I consider myself lucky because my husband’s work (the main reason why I have been living abroad for almost thirty years) brings me close to a wide community of people from all walks of life. Wherever I have lived, I have easily made connections with a great variety of individuals and families. Fortunately, the mission behind my husband’s work has opened unexpected doors and led me to discover stories I would never have known otherwise.
Even though I have always had privileged channels to interact with people, I have always sought out opportunities to discover different ways of life and unique situations. I strongly believe that if we are to practice empathy, we need to actively get in touch with individuals and situations that we may not otherwise come into contact with in our daily routines, wherever these are.
This is the reason I am so happy and grateful for an event I participated in while recently spending a month in London. InPractice is organised every three months by the Royal Academy of Arts and the idea behind it is very simple (as stated on the RCA website):
“At this event we invite disabled artists and creative people at risk of exclusion from the art world to share their practice with others”
The actual atmosphere and energy this event generated goes beyond words.
One by one artists with different kinds of barriers took the stage. They had ten minutes to talk about themselves and present their work. Some had severe physical disabilities; others came from a history of mental illness or depression; and some had difficulties I couldn’t even pinpoint… but none of this actually matters. What matters is that they were all present to share the one thing they had in common: their love for the arts.
Some of them did this by sharing their stories and explaining how their challenges led them to art or how art allowed them to overcome their challenges. Others simply explained how they work, and the content of their pieces of art. No matter what and how they decided to present, all through the event I felt a wonderful sense of connection to their stories. I was profoundly moved by the chance to stop for a moment in my healthy and privileged routine to listen to these people.
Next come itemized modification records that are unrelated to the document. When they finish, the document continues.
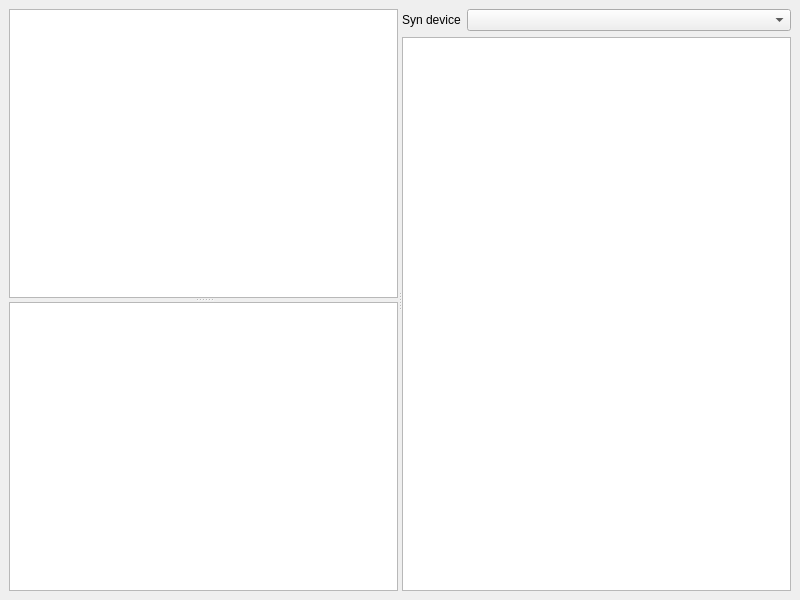
Old version of the form midicfg/rc/midicfg.ui in the repository Stephen-Hazel/PianoCheetah.
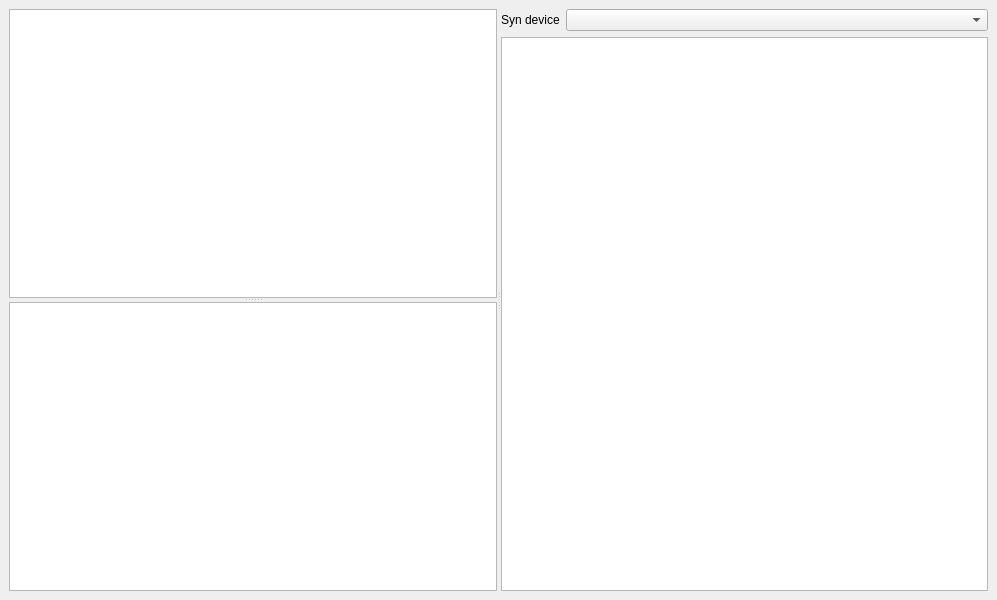
New version of the form.

Commit message: initme keeps window open and default sizes a little bigger

The edit to the form file:
```diff
--- a/midicfg/rc/midicfg.ui
+++ b/midicfg/rc/midicfg.ui
@@ -6,7 +6,7 @@
    <rect>
     <x>0</x>
     <y>0</y>
-    <width>800</width>
+    <width>997</width>
     <height>600</height>
    </rect>
   </property>
```
The commit also changes 5 other files.
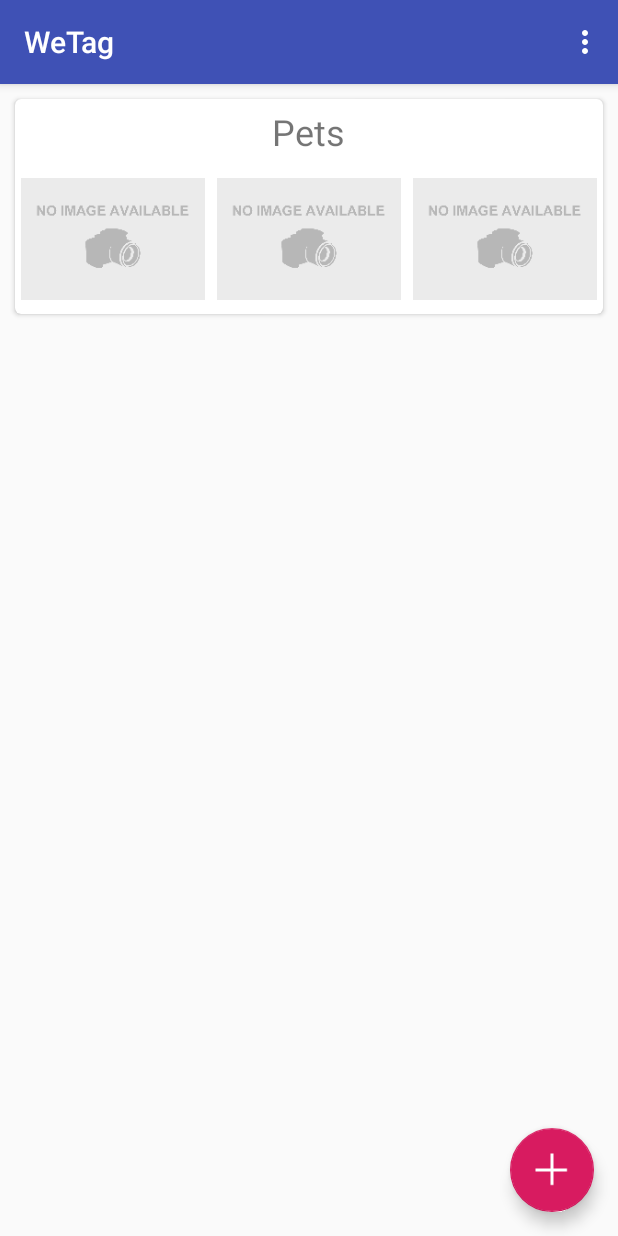
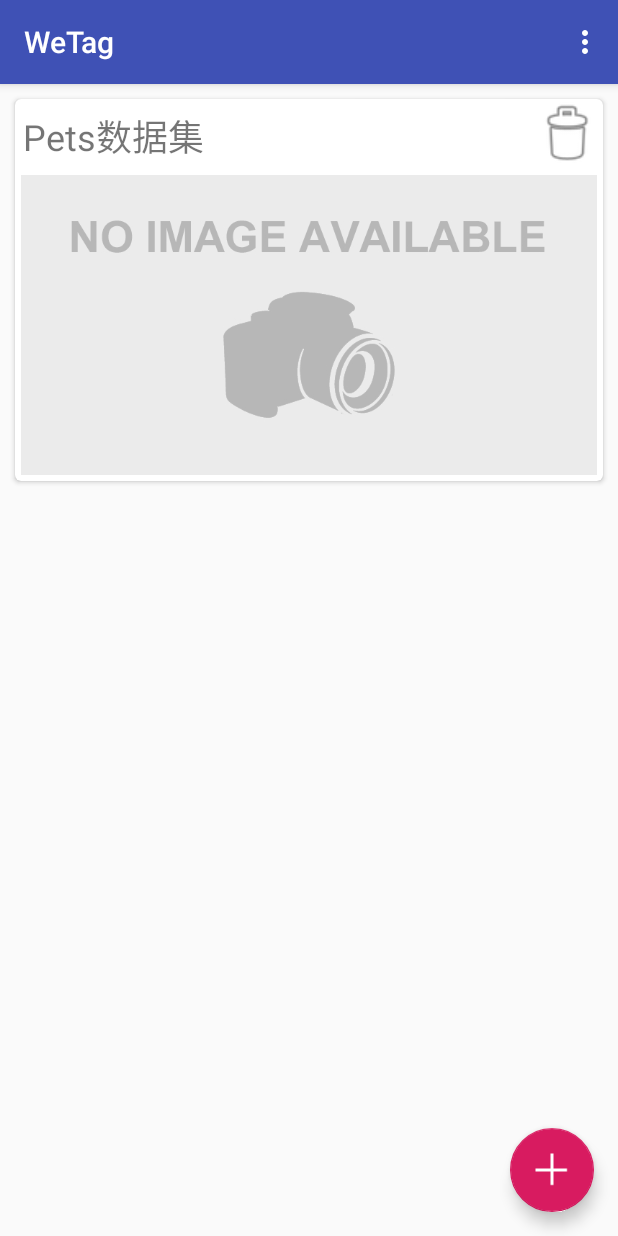
Before and after one commit to jackylk/WeTag, an Android app: the screen it shows after launch (MainActivity), on a phone screen of 412 x 824 dp. Run offline under Robolectric (Android 15) with nearby library versions, the phone set to English and light mode, and no system bars.

Commit message:
add delete button

```diff
--- a/app/src/main/java/org/cloud/wetag/CreateDataSetActivity.java
+++ b/app/src/main/java/org/cloud/wetag/CreateDataSetActivity.java
@@ -10,7 +10,6 @@ import android.widget.Toast;
 public class CreateDataSetActivity extends BaseActivity {
 
   EditText name;
-  EditText desc;
   EditText labels;
 
   @Override
@@ -38,13 +37,13 @@ public class CreateDataSetActivity extends BaseActivity {
   }
 
   private boolean isValidInput(View v) {
-    if (name.getText() == null || labels.getText() == null) {
+    if (name.getText().toString().isEmpty() || labels.getText().toString().isEmpty()) {
       Toast.makeText(v.getContext(), "必须填写名称和标签", Toast.LENGTH_SHORT).show();
       return false;
     }
     String[] labelArray = labels.getText().toString().split(",");
-    if (labelArray.length == 0) {
-      Toast.makeText(v.getContext(), "标签要以逗号分隔", Toast.LENGTH_SHORT).show();
+    if (labelArray.length < 2) {
+      Toast.makeText(v.getContext(), "标签必须要有两个或以上，以逗号分隔", Toast.LENGTH_SHORT).show();
       return false;
     }
     return true;
--- a/app/src/main/java/org/cloud/wetag/DataSetAdapter.java
+++ b/app/src/main/java/org/cloud/wetag/DataSetAdapter.java
@@ -7,12 +7,14 @@ import android.support.v7.widget.RecyclerView;
 import android.view.LayoutInflater;
 import android.view.View;
 import android.view.ViewGroup;
+import android.widget.Button;
 import android.widget.ImageView;
 import android.widget.TextView;
 
 import com.bumptech.glide.Glide;
 
 import org.cloud.wetag.dataset.DataSet;
+import org.cloud.wetag.dataset.WorkSpace;
 
 import java.util.List;
 
@@ -36,26 +38,22 @@ public class DataSetAdapter extends RecyclerView.Adapter<DataSetAdapter.DataSetV
   }
 
   @Override
-  public void onBindViewHolder(@NonNull DataSetViewHolder viewHolder, int position) {
+  public void onBindViewHolder(@NonNull DataSetViewHolder viewHolder, final int position) {
     DataSet dataSet = dataSetList.get(position);
-    viewHolder.dataSetName.setText(dataSet.getName());
-
-    ImageView[] imageViews = new ImageView[]{
-        viewHolder.dataSetImage1, viewHolder.dataSetImage2, viewHolder.dataSetImage3};
+    viewHolder.dataSetName.setText(dataSet.getName() + "数据集");
+    viewHolder.deleteButton.setOnClickListener(new View.OnClickListener() {
+      @Override
+      public void onClick(View v) {
+        WorkSpace.removeDataSet(position);
+        notifyItemRemoved(position);
+      }
+    });
     List<String> imageLocations = dataSet.getImages();
-    for (int i = 0; i < imageViews.length; i++) {
-      String imageLocation;
-      try {
-        imageLocation = imageLocations.get(i);
-      } catch (IndexOutOfBoundsException e) {
-        imageLocation = null;
-      }
-      if (imageLocation == null) {
-        // if image location is null, load default picture
-        Glide.with(context).load(R.drawable.no_image).into(imageViews[i]);
-      } else {
-        Glide.with(context).load(dataSet.getImages().get(0)).into(imageViews[i]);
-      }
+    if (imageLocations.isEmpty()) {
+      // if dataset is empty, load default picture
+      Glide.with(context).load(R.drawable.no_image).into(viewHolder.dataSetImage);
+    } else {
+      Glide.with(context).load(dataSet.getImages().get(0)).into(viewHolder.dataSetImage);
     }
   }
 
@@ -68,15 +66,15 @@ public class DataSetAdapter extends RecyclerView.Adapter<DataSetAdapter.DataSetV
 
     CardView cardView;
     TextView dataSetName;
-    ImageView dataSetImage1, dataSetImage2, dataSetImage3;
+    Button deleteButton;
+    ImageView dataSetImage;
 
     public DataSetViewHolder(@NonNull View itemView) {
       super(itemView);
       cardView = (CardView) itemView;
       dataSetName = itemView.findViewById(R.id.dataset_name);
-      dataSetImage1 = itemView.findViewById(R.id.dataset_image1);
-      dataSetImage2 = itemView.findViewById(R.id.dataset_image2);
-      dataSetImage3 = itemView.findViewById(R.id.dataset_image3);
+      dataSetImage = itemView.findViewById(R.id.dataset_image);
+      deleteButton = itemView.findViewById(R.id.dataset_delete);
     }
   }
 }
--- a/app/src/main/java/org/cloud/wetag/MainActivity.java
+++ b/app/src/main/java/org/cloud/wetag/MainActivity.java
@@ -10,8 +10,11 @@ import android.support.v7.widget.RecyclerView;
 import android.view.Menu;
 import android.view.MenuItem;
 import android.view.View;
+import android.view.ViewParent;
+import android.widget.Button;
 
 import org.cloud.wetag.dataset.DataSet;
+import org.cloud.wetag.dataset.WorkSpace;
 
 import java.util.ArrayList;
 import java.util.Arrays;
@@ -21,8 +24,6 @@ import java.util.List;
 public class MainActivity extends BaseActivity {
 
   private DataSetAdapter adapter;
-
-  private List<DataSet> dataSetList;
 
   private RecyclerView recyclerView;
 
@@ -44,8 +45,11 @@ public class MainActivity extends BaseActivity {
     recyclerView = findViewById(R.id.recycler_view);
     LinearLayoutManager layoutManager = new LinearLayoutManager(this);
     recyclerView.setLayoutManager(layoutManager);
-    dataSetList = setupSampleDataSet();
-    adapter = new DataSetAdapter(dataSetList);
+    List<DataSet> sampleDataSet = setupSampleDataSet();
+    for (DataSet dataSet : sampleDataSet) {
+      WorkSpace.addDataSet(dataSet);
+    }
+    adapter = new DataSetAdapter(WorkSpace.getDataSetList());
     recyclerView.setAdapter(adapter);
   }
 
@@ -65,22 +69,10 @@ public class MainActivity extends BaseActivity {
           String[] labelArray = datasetLabels.split(",");
           DataSet dataSet = new DataSet(
               datasetName, new HashSet<String>(Arrays.asList(labelArray)));
-          addDataSet(dataSet);
-          adapter.notifyItemInserted(dataSetList.size() - 1);
-          recyclerView.scrollToPosition(dataSetList.size() - 1);
+          WorkSpace.addDataSet(dataSet);
+          adapter.notifyItemInserted(WorkSpace.getDataSetList().size() - 1);
+          recyclerView.scrollToPosition(WorkSpace.getDataSetList().size() - 1);
         }
-    }
-  }
-
-  public void addDataSet(DataSet dataSet) {
-    dataSetList.add(dataSet);
-  }
-
-  public void removeDataSet(final String dataSetName) {
-    for (DataSet dataSet : dataSetList) {
-      if (dataSet.getName().equals(dataSetName)) {
-        dataSetList.remove(dataSet);
-      }
     }
   }
 
--- /dev/null
+++ b/app/src/main/java/org/cloud/wetag/dataset/WorkSpace.java
@@ -0,0 +1,35 @@
+package org.cloud.wetag.dataset;
+
+import android.support.v7.widget.RecyclerView;
+
+import java.util.ArrayList;
+import java.util.List;
+
+public class WorkSpace {
+  private static List<DataSet> dataSetList = new ArrayList<>();
+
+  private WorkSpace() {
+  }
+
+  public static List<DataSet> getDataSetList() {
+    return dataSetList;
+  }
+
+  public static void addDataSet(DataSet dataSet) {
+    dataSetList.add(dataSet);
+  }
+
+  public static void removeDataSet(final String dataSetName) {
+    for (DataSet dataSet : dataSetList) {
+      if (dataSet.getName().equals(dataSetName)) {
+        dataSetList.remove(dataSet);
+      }
+    }
+  }
+
+  public static void removeDataSet(int index) {
+    if (dataSetList.size() > index) {
+      dataSetList.remove(index);
+    }
+  }
+}
--- a/app/src/main/res/layout/dataset_item.xml
+++ b/app/src/main/res/layout/dataset_item.xml
@@ -1,6 +1,7 @@
 <?xml version="1.0" encoding="utf-8"?>
 <android.support.v7.widget.CardView xmlns:android="http://schemas.android.com/apk/res/android"
     xmlns:app="http://schemas.android.com/apk/res-auto"
+    xmlns:tools="http://schemas.android.com/tools"
     android:layout_width="match_parent"
     android:layout_height="wrap_content"
     android:layout_margin="10dp"
@@ -11,47 +12,37 @@
         android:layout_width="match_parent"
         android:layout_height="wrap_content">
 
-        <TextView
-            android:id="@+id/dataset_name"
-            android:layout_width="wrap_content"
-            android:layout_height="wrap_content"
-            android:layout_gravity="center_horizontal"
-            android:layout_margin="5dp"
-            android:textSize="24sp"/>
         <LinearLayout
             android:orientation="horizontal"
             android:layout_width="match_parent"
-            android:layout_height="100dp">
-            <ImageView
-                android:id="@+id/dataset_image1"
+            android:layout_height="match_parent">
+            <TextView
+                android:id="@+id/dataset_name"
+                android:layout_width="0dp"
+                android:layout_height="wrap_content"
+                android:layout_weight="7"
+                android:layout_margin="5dp"
+                android:textSize="24sp"/>
+            <Button
+                android:id="@+id/dataset_delete"
                 android:layout_width="0dp"
                 android:layout_height="match_parent"
                 android:layout_weight="1"
-                android:layout_margin="4dp" />
-            <ImageView
-                android:id="@+id/dataset_image2"
-                android:layout_width="0dp"
-                android:layout_height="match_parent"
-                android:layout_weight="1"
-                android:layout_margin="4dp" />
-            <ImageView
-                android:id="@+id/dataset_image3"
-                android:layout_width="0dp"
-                android:layout_height="match_parent"
-                android:layout_weight="1"
-                android:layout_margin="4dp" />
+                android:background="@android:drawable/ic_menu_delete"/>
         </LinearLayout>
+        <ImageView
+            android:id="@+id/dataset_image"
+            android:layout_width="match_parent"
+            android:layout_height="200dp"
+            android:layout_weight="1"
+            android:layout_margin="4dp"
+            android:scaleType="centerCrop" />
 
-        <LinearLayout
-            android:layout_width="match_parent"
+        <android.support.design.chip.ChipGroup
+            android:id="@+id/dataset_taggroup"
+            android:layout_width="wrap_content"
             android:layout_height="wrap_content">
 
-            <android.support.design.chip.ChipGroup
-                android:id="@+id/dataset_taggroup"
-                android:layout_width="wrap_content"
-                android:layout_height="wrap_content">
-
-            </android.support.design.chip.ChipGroup>
-        </LinearLayout>
+        </android.support.design.chip.ChipGroup>
     </LinearLayout>
 </android.support.v7.widget.CardView>
```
Listening to these artists and exploring how their suffering has developed their art, or how despite their suffering they have managed to produce amazing things, has been deeply heart-warming. All through the event I felt grateful for this protected space where we were given the opportunity to open up to these artists’ stories and empathetically connect with them. They made us laugh, cry, inquire, and applaud – but mostly they opened up and allowed us to walk, even just for a little while, in their shoes while trying to imagine what it means not only to make art but also to live with physical or mental disabilities.